DATA FOR THIS TASK START
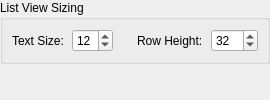
Old version of the form src/ui/dialogs/settings/appearancelistpanel.ui in the repository EtherAura/Kartend.
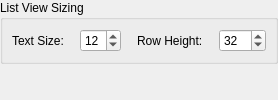
New version of the form.

Commit message: feat(settings): pack section fields into even multi-column grids

The edit to the form file:
```diff
--- a/src/ui/dialogs/settings/appearancelistpanel.ui
+++ b/src/ui/dialogs/settings/appearancelistpanel.ui
@@ -11,47 +11,13 @@
    <item>
     <widget class="QGroupBox" name="appearanceListSizingGroupBox">
      <property name="title"><string>List View Sizing</string></property>
-     <!-- Two-column section: two equal-width column wrappers side by side. -->
-     <layout class="QHBoxLayout" name="appearanceListSizingRowLayout">
-      <property name="spacing"><number>24</number></property>
-      <item>
-       <widget class="QWidget" name="appearanceListSizingColLeft" native="true">
-        <property name="sizePolicy">
-         <sizepolicy hsizetype="Expanding" vsizetype="Preferred"><horstretch>0</horstretch><verstretch>0</verstretch></sizepolicy>
-        </property>
-        <layout class="QFormLayout" name="appearanceListSizingFormLeft">
-         <property name="formAlignment"><set>Qt::AlignmentFlag::AlignLeft|Qt::AlignmentFlag::AlignTop</set></property>
-         <property name="horizontalSpacing"><number>8</number></property>
-         <property name="verticalSpacing"><number>6</number></property>
-         <property name="leftMargin"><number>0</number></property>
-         <property name="topMargin"><number>0</number></property>
-         <property name="rightMargin"><number>0</number></property>
-         <property name="bottomMargin"><number>0</number></property>
-         <property name="fieldGrowthPolicy"><enum>QFormLayout::FieldGrowthPolicy::FieldsStayAtSizeHint</enum></property>
-         <item row="0" column="0"><widget class="QLabel" name="label_listFontSize"><property name="text"><string>Text Size:</string></property></widget></item>
-         <item row="0" column="1"><widget class="QSpinBox" name="listFontSizeSpinBox"><property name="maximumWidth"><number>100</number></property><property name="toolTip"><string>Font size for list view text (6-48 pt)</string></property><property name="minimum"><number>6</number></property><property name="maximum"><number>48</number></property><property name="value"><number>12</number></property></widget></item>
-        </layout>
-       </widget>
-      </item>
-      <item>
-       <widget class="QWidget" name="appearanceListSizingColRight" native="true">
-        <property name="sizePolicy">
-         <sizepolicy hsizetype="Expanding" vsizetype="Preferred"><horstretch>0</horstretch><verstretch>0</verstretch></sizepolicy>
-        </property>
-        <layout class="QFormLayout" name="appearanceListSizingFormRight">
-         <property name="formAlignment"><set>Qt::AlignmentFlag::AlignLeft|Qt::AlignmentFlag::AlignTop</set></property>
-         <property name="horizontalSpacing"><number>8</number></property>
-         <property name="verticalSpacing"><number>6</number></property>
-         <property name="leftMargin"><number>0</number></property>
-         <property name="topMargin"><number>0</number></property>
-         <property name="rightMargin"><number>0</number></property>
-         <property name="bottomMargin"><number>0</number></property>
-         <property name="fieldGrowthPolicy"><enum>QFormLayout::FieldGrowthPolicy::FieldsStayAtSizeHint</enum></property>
-         <item row="0" column="0"><widget class="QLabel" name="label_listRowHeight"><property name="text"><string>Row Height:</string></property></widget></item>
-         <item row="0" column="1"><widget class="QSpinBox" name="listRowHeightSpinBox"><property name="maximumWidth"><number>100</number></property><property name="toolTip"><string>Height of each row in list view (20-100 px)</string></property><property name="minimum"><number>20</number></property><property name="maximum"><number>100</number></property><property name="value"><number>32</number></property></widget></item>
-        </layout>
-       </widget>
-      </item>
+     <layout class="QGridLayout" name="appearanceListSizingFormLayout">
+      <property name="horizontalSpacing"><number>16</number></property>
+      <property name="verticalSpacing"><number>6</number></property>
+      <item row="0" column="0"><widget class="QLabel" name="label_listFontSize"><property name="text"><string>Text Size:</string></property></widget></item>
+      <item row="0" column="1"><widget class="QSpinBox" name="listFontSizeSpinBox"><property name="maximumWidth"><number>100</number></property><property name="toolTip"><string>Font size for list view text (6-48 pt)</string></property><property name="minimum"><number>6</number></property><property name="maximum"><number>48</number></property><property name="value"><number>12</number></property></widget></item>
+      <item row="0" column="2"><widget class="QLabel" name="label_listRowHeight"><property name="text"><string>Row Height:</string></property></widget></item>
+      <item row="0" column="3"><widget class="QSpinBox" name="listRowHeightSpinBox"><property name="maximumWidth"><number>100</number></property><property name="toolTip"><string>Height of each row in list view (20-100 px)</string></property><property name="minimum"><number>20</number></property><property name="maximum"><number>100</number></property><property name="value"><number>32</number></property></widget></item>
      </layout>
     </widget>
    </item>
```
The commit also changes 19 other files.
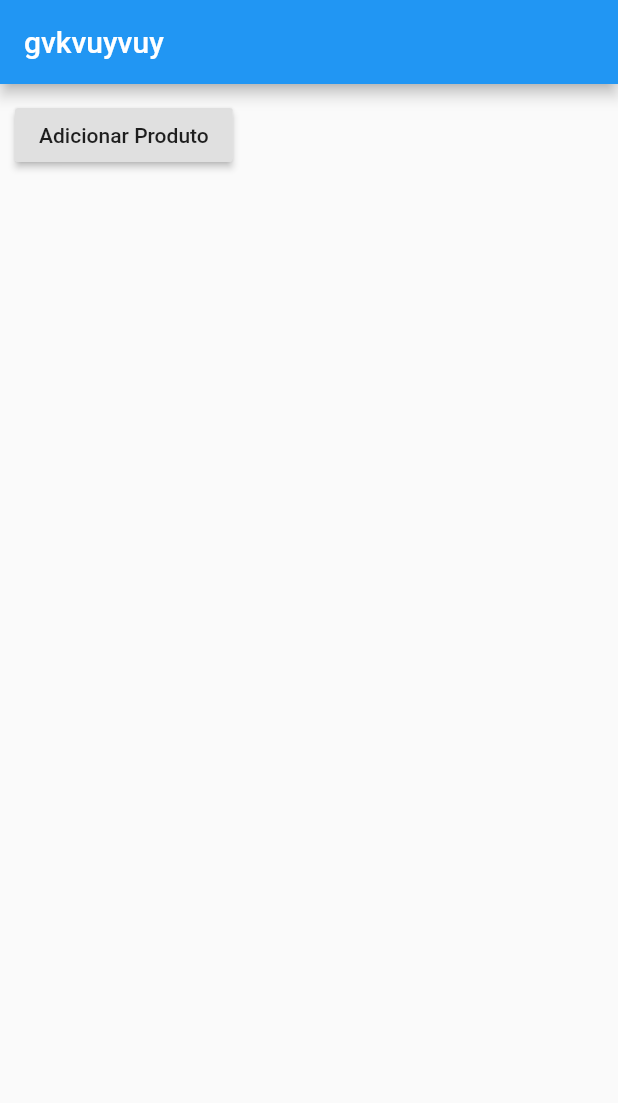
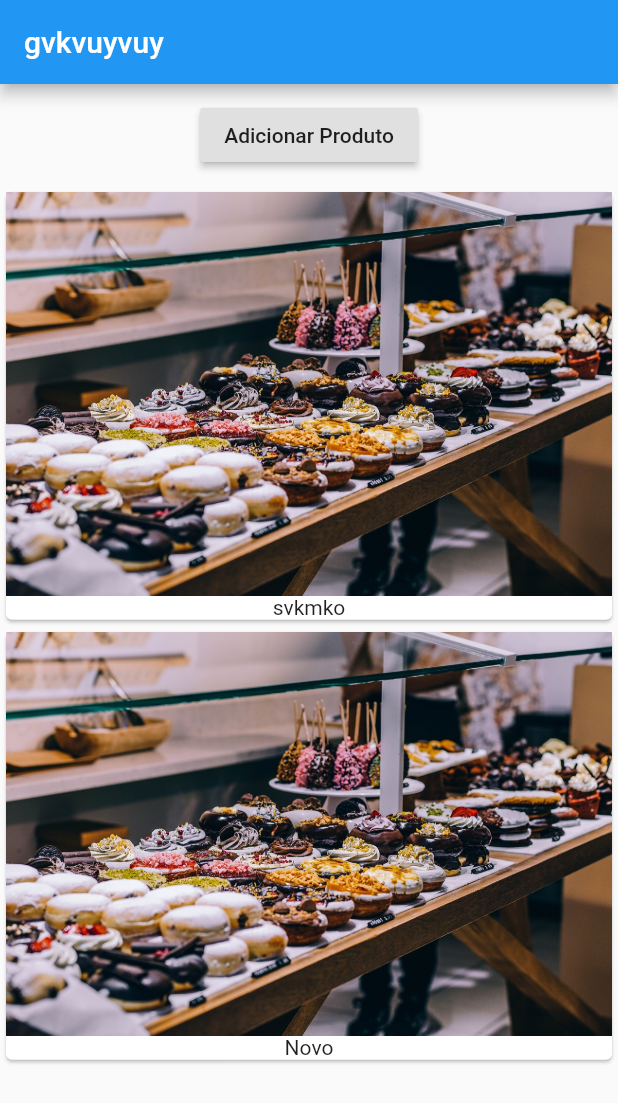
Before and after one commit to eduardo-cess/flutter-app, a Flutter app: the screen it shows after launch, after a tap on "Adicionar Produto", on a phone screen of 412 x 824 dp. Shown: the top 1103 px of the screen. Run offline on Flutter 3.47's test engine with Material 2 defaults, Android fonts, the phone set to English and light mode, and no system bars.

Commit message:
reorganizando código

```diff
--- a/lib/main.dart
+++ b/lib/main.dart
@@ -1,37 +1,17 @@
 import 'package:flutter/material.dart';
+
+import './products_manager.dart';
 
 void main() => runApp(MyApp());
 
-class MyApp extends StatefulWidget {
-  @override
-  State<StatefulWidget> createState() {
-    // TODO: implement createState
-    return _MyAppState();
-  }
-}
-
-class _MyAppState extends State<MyApp> {
-  List<String> _products = ['svkmko'];
-
+class MyApp extends StatelessWidget {
   @override
   Widget build(context) {
     return MaterialApp(
         home: Scaffold(
             appBar: AppBar(title: Text('gvkvuyvuy')),
-            body: Column(
-              children: <Widget>[
-                Container(
-                  margin: EdgeInsets.all(10.0),
-                  child: RaisedButton(
-                    onPressed: () {
-                      setState(() {
-                        _products.add('Novo');
-                      });
-                    },
-                    child: Text('Adicionar Produto'),
-                  ),
-                ),
-              ],
-            )));
+            body: ProductManager()
+
+            ));
   }
 }
--- a/lib/products_manager.dart
+++ b/lib/products_manager.dart
@@ -1,9 +1,35 @@
 import 'package:flutter/material.dart';
+
+import './products.dart';
 
 class ProductManager extends StatefulWidget {
   @override
   State<StatefulWidget> createState() {
     // TODO: implement createState
-    return null;
+    return _ProductManager();
   }
 }
+
+class _ProductManager extends State<ProductManager> {
+  List<String> _products = ['svkmko'];
+  @override
+  Widget build(BuildContext context) {
+    // TODO: implement build
+    return Column(
+      children: <Widget>[
+        Container(
+          margin: EdgeInsets.all(10.0),
+          child: RaisedButton(
+            onPressed: () {
+              setState(() {
+                _products.add('Novo');
+              });
+            },
+            child: Text('Adicionar Produto'),
+          ),
+        ),
+        Products(_products)
+      ],
+    );
+  }
+}
```
Also changed, not shown: lib/products.dart (+3 -5 lines).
DATA FOR THIS TASK END
#### [WHAT YOU HAVE TO DO]
Where in the records above does the word "StatefulWidget" appear? Copy each line that holds it.

#### [EXERCISE SOLUTION]
-class MyApp extends StatefulWidget {
-  State<StatefulWidget> createState() {
 class ProductManager extends StatefulWidget {
   State<StatefulWidget> createState() {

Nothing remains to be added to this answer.